Prompt: Please return every record exactly as written, leaving out the pictures.

──────── Records for processing

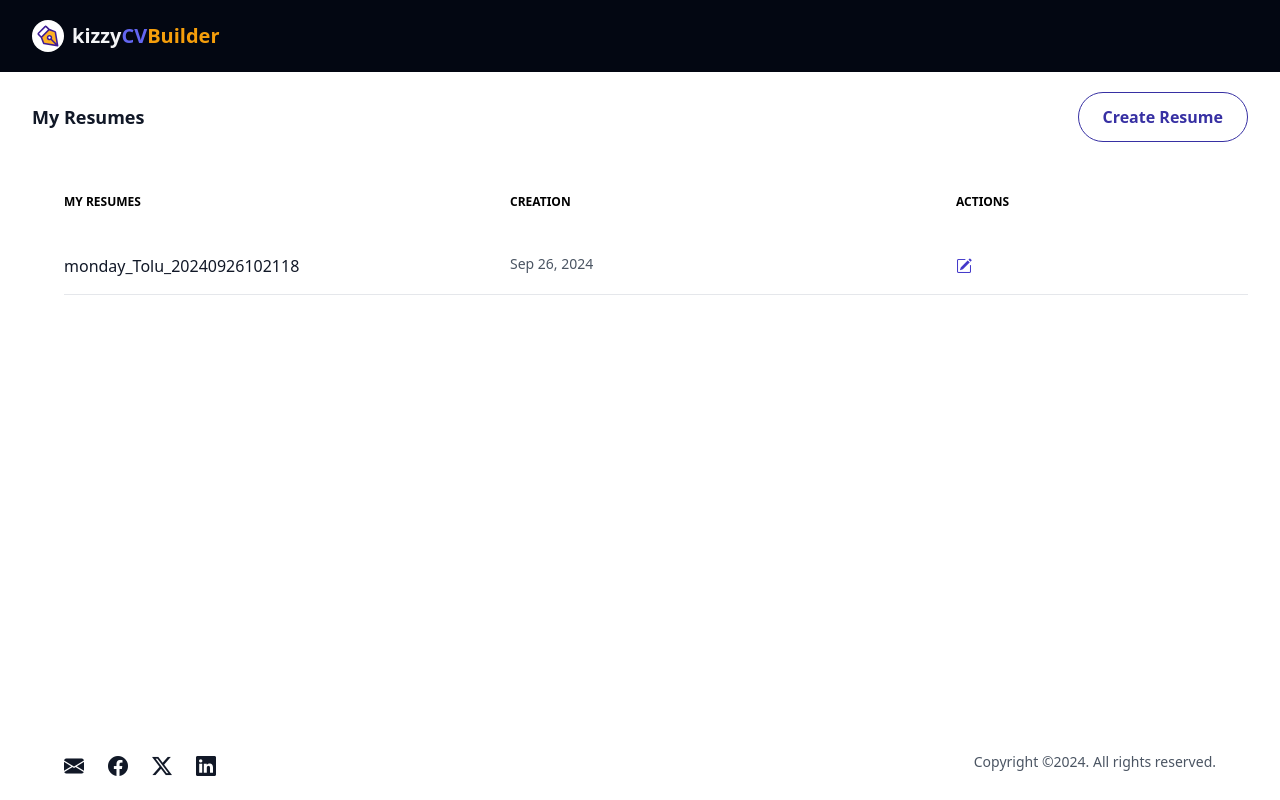
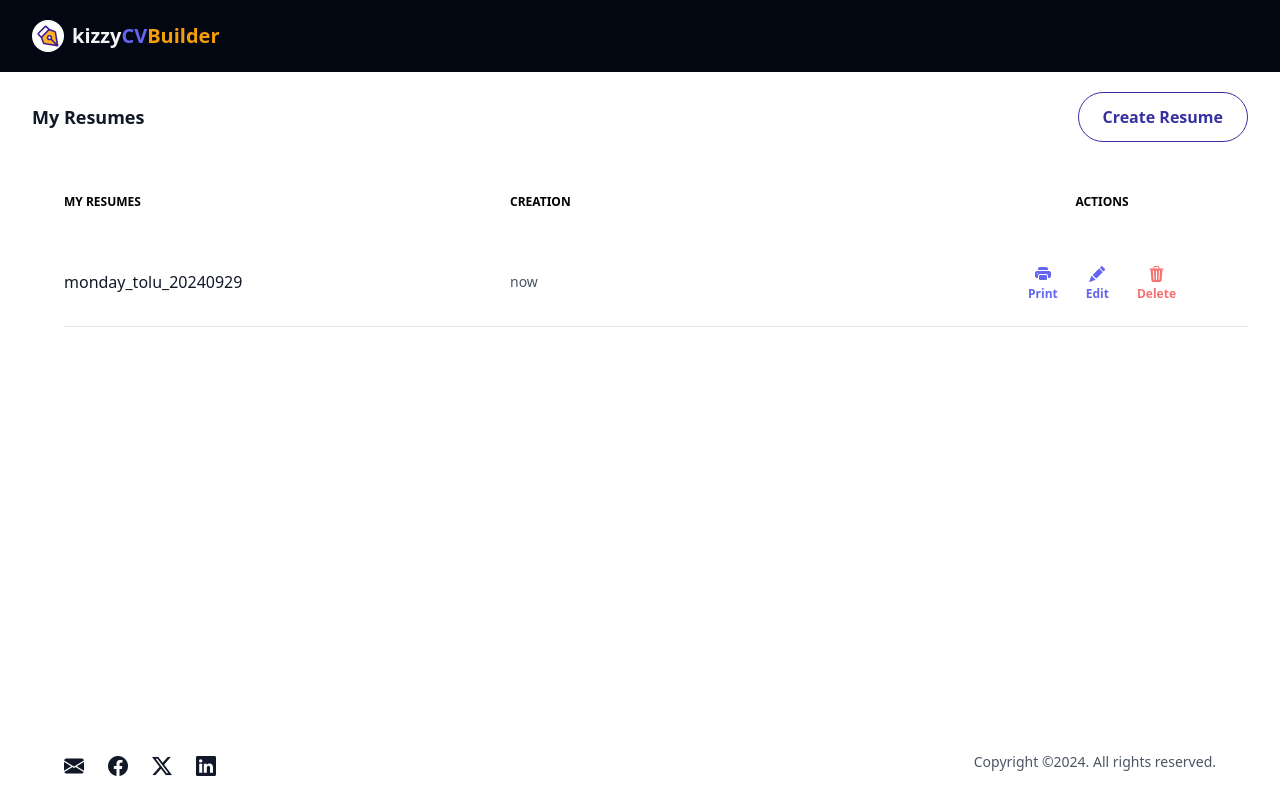
Before and after one commit to kizzylion/cvbuilder, a React (Vite) app: page / in a window 1280 px wide. Built offline with nearby package versions, Linux system fonts and the light colour scheme.

Commit message:
ADD DELETE FUNCTION TO RESUMELIST

```diff
--- a/src/App.jsx
+++ b/src/App.jsx
@@ -12,6 +12,7 @@ import { WorkHistory } from "./component/multiform/Work";
 import { Button } from "./component/utilities/button";
 import { summary } from "framer-motion/client";
 import { generateUUID } from "./component/utilities/uuid";
+import displayRelativeDate from "./component/utilities/relativedate";
 
 export default function App() {
   const [resumes, setResumes] = useState([demoObject()]);
@@ -23,6 +24,7 @@ export default function App() {
     return {
       id: generateUUID(),
       dateCreated: new Date(),
+      fileName: "monday_tolu_20240929",
 
       contactInfo: {
         email: "",
@@ -107,25 +109,50 @@ export default function App() {
   function resumeList(arr) {
     if (arr.length) {
       const listItems = arr.map((resume) => {
-        const itemId = generateItemId(resume.dateCreated);
         return (
           <article
             key={resume.id}
             className="resume-item flex w-full  text-base gap-4 py-4 "
           >
-            <div className="w-full flex flex-col text-gray-900 md:flex-row gap-0.5 md:gap-4">
+            <div className="w-full flex flex-col text-gray-900 md:flex-row gap-0.5 md:gap-4 justify-center lg:items-center">
               <p
                 className="w-1/2 font-medium hover:text-amber-600 cursor-pointer "
                 onClick={() => handleOpenResume(resume.id)}
-              >{`${resume.contactInfo.firstName}_${resume.contactInfo.lastName}_${itemId}`}</p>
+              >
+                {resume.fileName}
+              </p>
               <p className="w-1/2 text-gray-600 font-medium text-xs md:text-sm">
                 <span className="md:hidden">Created:</span>
-                {format(new Date(resume.dateCreated), "MMM d, yyyy")}
+                {
+                  // format(new Date(resume.dateCreated), "MMM d, yyyy")
+                  displayRelativeDate(new Date(resume.dateCreated))
+                }
               </p>
             </div>
-            <div className="w-1/3 text-indigo-700">
-              <button type="click">
-                <i className="bi bi-pencil-square"></i>
+            <div className="w-1/3 flex gap-1 justify-center  text-indigo-700">
+              <button
+                type="click"
+                className="flex flex-col items-center text-indigo-500 py-2 px-3"
+                onClick={() => console.log("download")}
+              >
+                <i className="bi bi-printer-fill"></i>
+                <p className="text-xs font-bold">Print</p>
+              </button>
+              <button
+                type="click"
+                className="flex flex-col items-center text-indigo-500 py-2 px-3"
+                onClick={() => console.log("edit")}
+              >
+                <i className="bi bi-pencil-fill"></i>
+                <p className="text-xs font-bold">Edit</p>
+              </button>
+              <button
+                type="click"
+                className="flex flex-col items-center text-red-400 py-2 px-3"
+                onClick={() => handleDeleteResume(resume.id)}
+              >
+                <i className="bi bi-trash3-fill"></i>
+                <p className="text-xs font-bold">Delete</p>
               </button>
             </div>
           </article>
@@ -169,9 +196,17 @@ export default function App() {
     setDisplayPreview(() => true);
   }
 
+  // handle deleting of resume
+  function handleDeleteResume(id) {
+    setResumes((resumes) => resumes.filter((resume) => resume.id !== id));
+  }
+
   const handleAddResume = (newResume) => {
     newResume.dateCreated = generateDateTime("yyyy-MM-dd HH:mm:ss");
     newResume.id = generateUUID();
+    newResume.fileName = `${newResume.contactInfo.firstName}_${
+      newResume.contactInfo.lastName
+    }_${generateDateTime("yyyyMMddHHmmss")}`;
     setResumes((resumes) => [...resumes, newResume]);
     setPreviewObject(() => newResume);
     setDisplayPreview((prev) => !prev);
@@ -229,7 +264,7 @@ export default function App() {
                   <p className="w-1/2 text-xs">MY RESUMES</p>
                   <p className="w-1/2 text-xs">CREATION</p>
                 </div>
-                <p className="w-1/3 text-xs">ACTIONs</p>
+                <p className="w-1/3 text-xs text-center">ACTIONs</p>
               </div>
               <div className="resume-list flex flex-col gap-0 w-full h-full py-3 pl-4 md:pl-8">
                 {resumeList(resumes)}
--- /dev/null
+++ b/src/component/utilities/relativedate.js
@@ -0,0 +1,26 @@
+import { formatDistanceToNow, format } from "date-fns";
+
+// Helper function to display dates like "now", "today", "yesterday" or "Month day, year"
+export default function displayRelativeDate(date) {
+  const now = new Date();
+  const differenceInDays = Math.floor((now - date) / (1000 * 60 * 60 * 24)); // Convert milliseconds to days
+
+  if (differenceInDays === 0) {
+    const diffInHours = Math.abs(now - date) / (1000 * 60 * 60);
+    if (diffInHours < 1) {
+      return "now";
+    }
+    return "today";
+  } else if (differenceInDays === 1) {
+    return "yesterday";
+  } else if (differenceInDays <= 2) {
+    return `${differenceInDays} days ago`;
+  } else {
+    // Display as "Month day, year" format
+    return format(date, "MMM dd, yyyy");
+  }
+}
+
+// Usage examples
+const someDate = new Date("2024-09-25T10:00:00");
+console.log(displayRelativeDate(someDate)); // e.g., 'September 25, 2024' after 2 days
```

────────────────

Exercise result:
Before and after one commit to kizzylion/cvbuilder, a React (Vite) app: page / in a window 1280 px wide. Built offline with nearby package versions, Linux system fonts and the light colour scheme.

Commit message:
ADD DELETE FUNCTION TO RESUMELIST

```diff
--- a/src/App.jsx
+++ b/src/App.jsx
@@ -12,6 +12,7 @@ import { WorkHistory } from "./component/multiform/Work";
 import { Button } from "./component/utilities/button";
 import { summary } from "framer-motion/client";
 import { generateUUID } from "./component/utilities/uuid";
+import displayRelativeDate from "./component/utilities/relativedate";
 
 export default function App() {
   const [resumes, setResumes] = useState([demoObject()]);
@@ -23,6 +24,7 @@ export default function App() {
     return {
       id: generateUUID(),
       dateCreated: new Date(),
+      fileName: "monday_tolu_20240929",
 
       contactInfo: {
         email: "",
@@ -107,25 +109,50 @@ export default function App() {
   function resumeList(arr) {
     if (arr.length) {
       const listItems = arr.map((resume) => {
-        const itemId = generateItemId(resume.dateCreated);
         return (
           <article
             key={resume.id}
             className="resume-item flex w-full  text-base gap-4 py-4 "
           >
-            <div className="w-full flex flex-col text-gray-900 md:flex-row gap-0.5 md:gap-4">
+            <div className="w-full flex flex-col text-gray-900 md:flex-row gap-0.5 md:gap-4 justify-center lg:items-center">
               <p
                 className="w-1/2 font-medium hover:text-amber-600 cursor-pointer "
                 onClick={() => handleOpenResume(resume.id)}
-              >{`${resume.contactInfo.firstName}_${resume.contactInfo.lastName}_${itemId}`}</p>
+              >
+                {resume.fileName}
+              </p>
               <p className="w-1/2 text-gray-600 font-medium text-xs md:text-sm">
                 <span className="md:hidden">Created:</span>
-                {format(new Date(resume.dateCreated), "MMM d, yyyy")}
+                {
+                  // format(new Date(resume.dateCreated), "MMM d, yyyy")
+                  displayRelativeDate(new Date(resume.dateCreated))
+                }
               </p>
             </div>
-            <div className="w-1/3 text-indigo-700">
-              <button type="click">
-                <i className="bi bi-pencil-square"></i>
+            <div className="w-1/3 flex gap-1 justify-center  text-indigo-700">
+              <button
+                type="click"
+                className="flex flex-col items-center text-indigo-500 py-2 px-3"
+                onClick={() => console.log("download")}
+              >
+                <i className="bi bi-printer-fill"></i>
+                <p className="text-xs font-bold">Print</p>
+              </button>
+              <button
+                type="click"
+                className="flex flex-col items-center text-indigo-500 py-2 px-3"
+                onClick={() => console.log("edit")}
+              >
+                <i className="bi bi-pencil-fill"></i>
+                <p className="text-xs font-bold">Edit</p>
+              </button>
+              <button
+                type="click"
+                className="flex flex-col items-center text-red-400 py-2 px-3"
+                onClick={() => handleDeleteResume(resume.id)}
+              >
+                <i className="bi bi-trash3-fill"></i>
+                <p className="text-xs font-bold">Delete</p>
               </button>
             </div>
           </article>
@@ -169,9 +196,17 @@ export default function App() {
     setDisplayPreview(() => true);
   }
 
+  // handle deleting of resume
+  function handleDeleteResume(id) {
+    setResumes((resumes) => resumes.filter((resume) => resume.id !== id));
+  }
+
   const handleAddResume = (newResume) => {
     newResume.dateCreated = generateDateTime("yyyy-MM-dd HH:mm:ss");
     newResume.id = generateUUID();
+    newResume.fileName = `${newResume.contactInfo.firstName}_${
+      newResume.contactInfo.lastName
+    }_${generateDateTime("yyyyMMddHHmmss")}`;
     setResumes((resumes) => [...resumes, newResume]);
     setPreviewObject(() => newResume);
     setDisplayPreview((prev) => !prev);
@@ -229,7 +264,7 @@ export default function App() {
                   <p className="w-1/2 text-xs">MY RESUMES</p>
                   <p className="w-1/2 text-xs">CREATION</p>
                 </div>
-                <p className="w-1/3 text-xs">ACTIONs</p>
+                <p className="w-1/3 text-xs text-center">ACTIONs</p>
               </div>
               <div className="resume-list flex flex-col gap-0 w-full h-full py-3 pl-4 md:pl-8">
                 {resumeList(resumes)}
--- /dev/null
+++ b/src/component/utilities/relativedate.js
@@ -0,0 +1,26 @@
+import { formatDistanceToNow, format } from "date-fns";
+
+// Helper function to display dates like "now", "today", "yesterday" or "Month day, year"
+export default function displayRelativeDate(date) {
+  const now = new Date();
+  const differenceInDays = Math.floor((now - date) / (1000 * 60 * 60 * 24)); // Convert milliseconds to days
+
+  if (differenceInDays === 0) {
+    const diffInHours = Math.abs(now - date) / (1000 * 60 * 60);
+    if (diffInHours < 1) {
+      return "now";
+    }
+    return "today";
+  } else if (differenceInDays === 1) {
+    return "yesterday";
+  } else if (differenceInDays <= 2) {
+    return `${differenceInDays} days ago`;
+  } else {
+    // Display as "Month day, year" format
+    return format(date, "MMM dd, yyyy");
+  }
+}
+
+// Usage examples
+const someDate = new Date("2024-09-25T10:00:00");
+console.log(displayRelativeDate(someDate)); // e.g., 'September 25, 2024' after 2 days
```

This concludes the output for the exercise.